Video: WTF is Apple’s privacy update?
Digiday senior reporter Tim Peterson breaks down Apple's new privacy update.
Online music videos get official age ratings in UK, the US could be next
Online music videos will now receive age ratings in the same way films do in the U.K. as part of a government-led pilot. The Department of Culture Media and Sport has brought together U.K. record labels, Sony, Universal and Warner Music, along with platforms YouTube and Vevo, ratings body BBFC and record label trade body BPI to crack down on the amount of unsuitable music content seen by children online.
Content marketers share their biggest mistakes and failures
At the Digiday Content Marketing Summit, in Half Moon Bay, California, this week, we asked the cream of the content marketing crop what to share their biggest mistakes. Hasbro's Tina Walsh likened a failed call for user-generated content to "throwing a party and no one comes." Sonic's Sarah Beddoe cautioned against jumping on the latest social platform just because it feels like everyone else is there.
SponsoredVideo advertisers are turning to format innovation to push beyond interruptive experiences
In a new video, experts from GumGum, The Martin Agency and Pinterest discuss the future of video advertising — and outline their vision for how video ads can be less disruptive.
Throwback Thursday: Nike ads just did it

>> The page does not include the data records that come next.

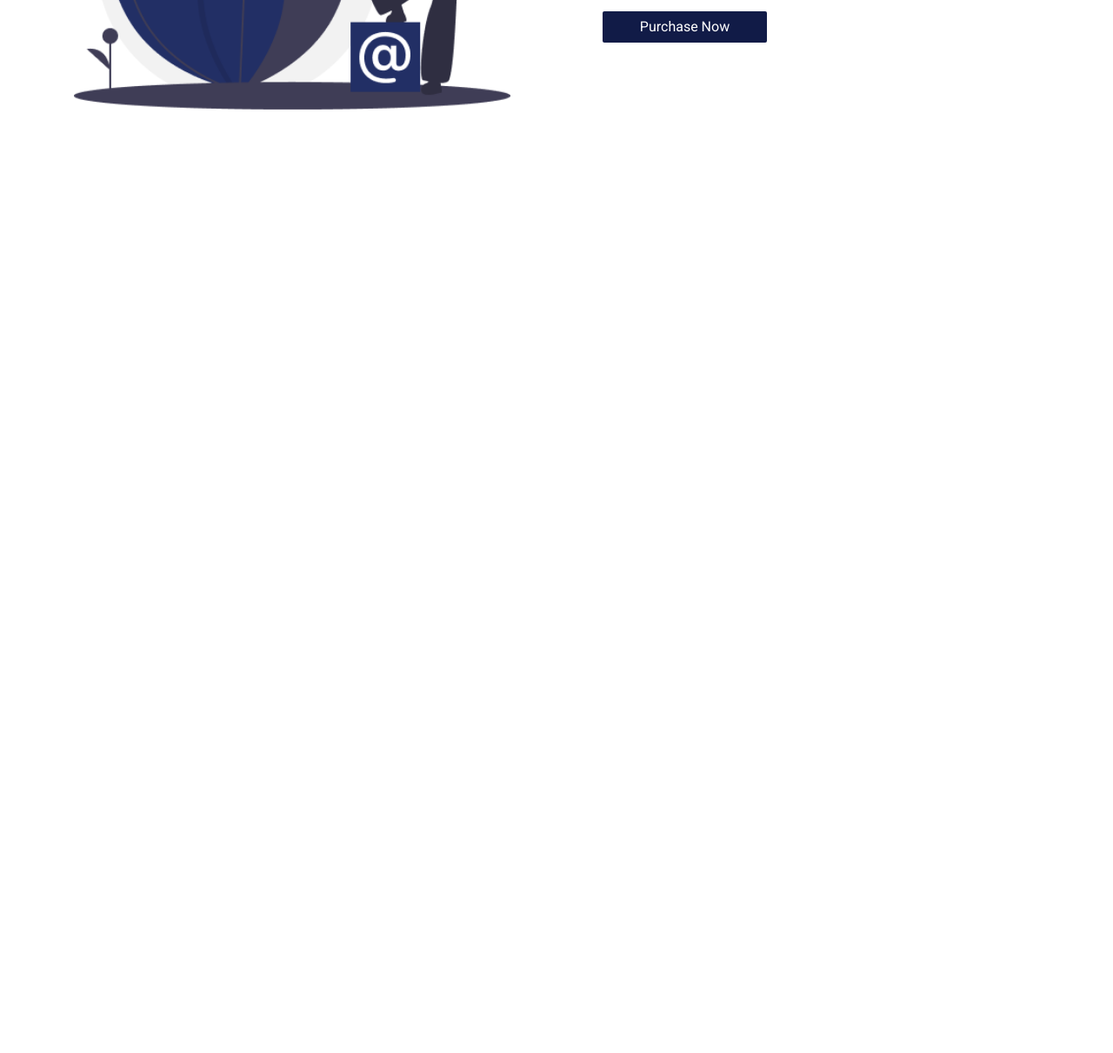
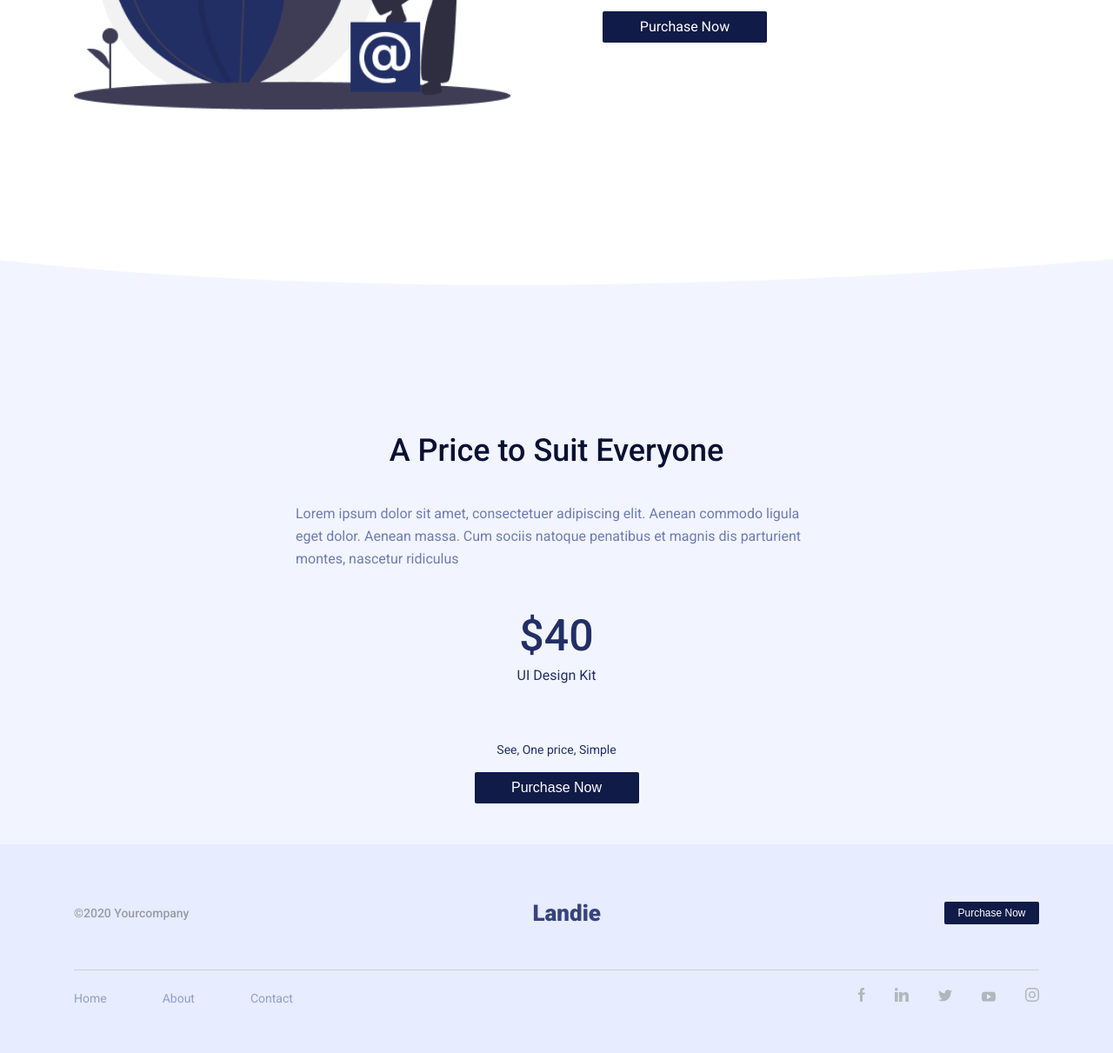
Before and after one commit to OtterwiseCo/projeto-semana-06-turma-04-starter, a plain HTML site: page index.html in a window 1280 px wide. Shown: the part 3039-4250 px from the top of the page at 87% size. Before the commit the page ends 3330 px from the top, so only its background shows below. Drawn offline with Linux system fonts and the light colour scheme.

Commit message:
Resolução parte Roberti

```diff
--- a/assets/styles.css
+++ b/assets/styles.css
@@ -275,3 +275,130 @@ body {
   max-width: 189px;
   justify-content: center;
 }
+
+.final-price {
+  background-image: url("./images/rectangle.png");
+  height: 100vh;
+  background-repeat: no-repeat;
+  background-position: center;
+  background-size: cover;
+  display: flex;
+  align-items: center;
+}
+
+.outro {
+  max-width: 600px;
+  margin: auto;
+}
+
+.outro .container {
+  display: flex;
+  justify-content: center;
+}
+
+.outro .outro-title {
+  color: #091133;
+  font-weight: 500;
+  font-size: 36px;
+  line-height: 48px;
+  display: flex;
+  justify-content: center;
+}
+
+.outro .outro-description {
+  color: #6f7cb2;
+  font-size: 16px;
+  line-height: 26px;
+  display: flex;
+  justify-content: center;
+}
+
+.outro-small {
+  max-width: 300px;
+  margin: auto;
+}
+
+.outro-small .outro-small-title {
+  color: #222f65;
+  font-size: 50px;
+  font-weight: 500;
+  line-height: 66px;
+  text-align: center;
+  margin-bottom: 0;
+}
+
+.outro-small .outro-small-subtitle {
+  color: #222f65;
+  font-size: 16px;
+  line-height: 26px;
+  text-align: center;
+  margin-top: 0;
+  margin-bottom: 60px;
+}
+
+.outro-small .outro-small-description {
+  color: #222f65;
+  font-size: 14px;
+  line-height: 24px;
+  text-align: center;
+  margin-top: 0;
+}
+
+.outro-small .button__primary {
+  margin: auto;
+  display: flex;
+  justify-content: center;
+}
+
+.footer {
+  background-color: #e7ecff;
+  height: 240px;
+  margin: auto;
+  margin-top: -120px;
+}
+
+.footer .footer-brand {
+  display: flex;
+  justify-content: space-between;
+  padding-top: 60px;
+  align-items: center;
+}
+
+.footer-brand-copyright {
+  font-weight: 500;
+  font-size: 14px;
+  line-height: 24px;
+  color: #939ea4;
+}
+
+.footer-links {
+  margin-top: 46px;
+  padding-top: 20px;
+  border-top: 1px solid #cdd1d4;
+  display: flex;
+  justify-content: space-between;
+}
+
+.footer-links-icons .footer-links-icons-img {
+  margin-left: 30px;
+}
+
+.button-small {
+  border-radius: 2px;
+  border: none;
+  padding: 4px 0;
+  min-width: 109px;
+  font-size: 12px;
+  line-height: 18px;
+  max-height: 26px;
+}
+
+.button-small__primary {
+  background-color: #111b47;
+  color: white;
+}
+
+.link__footer {
+  color: #929ecc;
+  margin-right: 60px;
+}
--- a/index.html
+++ b/index.html
@@ -136,6 +136,61 @@
           </div>
         </div>
       </section>
+      <section class="final-price">
+        <div class="container">
+          <div class="outro">
+            <h3 class="outro-title">A Price to Suit Everyone</h3>
+            <p class="outro-description">
+              Lorem ipsum dolor sit amet, consectetuer adipiscing elit. Aenean
+              commodo ligula eget dolor. Aenean massa. Cum sociis natoque
+              penatibus et magnis dis parturient montes, nascetur ridiculus
+            </p>
+          </div>
+          <div class="outro-small">
+            <h2 class="outro-small-title">$40</h2>
+            <p class="outro-small-subtitle">UI Design Kit</p>
+            <p class="outro-small-description">See, One price, Simple</p>
+            <button class="button button__primary">Purchase Now</button>
+          </div>
+        </div>
+      </section>
+      <footer class="footer">
+        <div class="container">
+          <div class="footer-brand">
+            <span class="footer-brand-copyright">©2020 Yourcompany</span>
+            <span class="logo">Landie</span>
+            <button class="button-small button-small__primary">
+              Purchase Now
+            </button>
+          </div>
+        </div>
+        <div class="container">
+          <div class="footer-links">
+            <div class="footer-links-page">
+              <a href="" class="link link__footer">Home</a>
+              <a href="" class="link link__footer">About</a>
+              <a href="" class="link link__footer link__no-margin">Contact</a>
+            </div>
+            <div class="footer-links-icons">
+              <a href="" class="footer-links-icons-img"
+                ><img src="./assets/images/face.png" alt="Facebook"
+              /></a>
+              <a href="" class="footer-links-icons-img"
+                ><img src="./assets/images/linkedin.png" alt="Linkedin"
+              /></a>
+              <a href="" class="footer-links-icons-img"
+                ><img src="./assets/images/twitter.png" alt="Twitter"
+              /></a>
+              <a href="" class="footer-links-icons-img"
+                ><img src="./assets/images/yt.png" alt="Youtube"
+              /></a>
+              <a href="" class="footer-links-icons-img"
+                ><img src="./assets/images/insta.png" alt="Instagram"
+              /></a>
+            </div>
+          </div>
+        </div>
+      </footer>
     </main>
   </body>
 </html>
```
Also changed, not shown: assets/images/face.png (added), assets/images/insta.png (added), assets/images/linkedin.png (added), assets/images/rectangle.png (added), assets/images/twitter.png (added), assets/images/yt.png (added), 1 other file.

The words "Nike" and "advertising" are as likely to evoke super-star athletes -- from Michael Jordan to Tiger Woods -- as they are inspirational paeans to striving and sweating. But a look back at classic Nike ads this throwback Thursday reveals a few surprises. "Just do it," one of the all-time classic slogans, is as core to the Nike brand as the shoe itself. But the tag, created by Wieden+Kennedy co-founder Dan Wieden, didn't hit the air until 1988. Featuring a real-life octogenarian marathoner, the spot was completely celeb-free.
Video: The media elite’s best commencement speeches of 2015
It’s pomp and circumstance season when college graduates are ushered into the future with advice from those who have “made it.” So we’ve rounded together commencement speeches of major players in the media industry from journalist stalwarts like Katie Couric and Tom Brokaw to social media mavens like Snapchat CEO Evan Spiegel and Adam Bain from Twitter. Watch our video and be inspired like the class of 2015.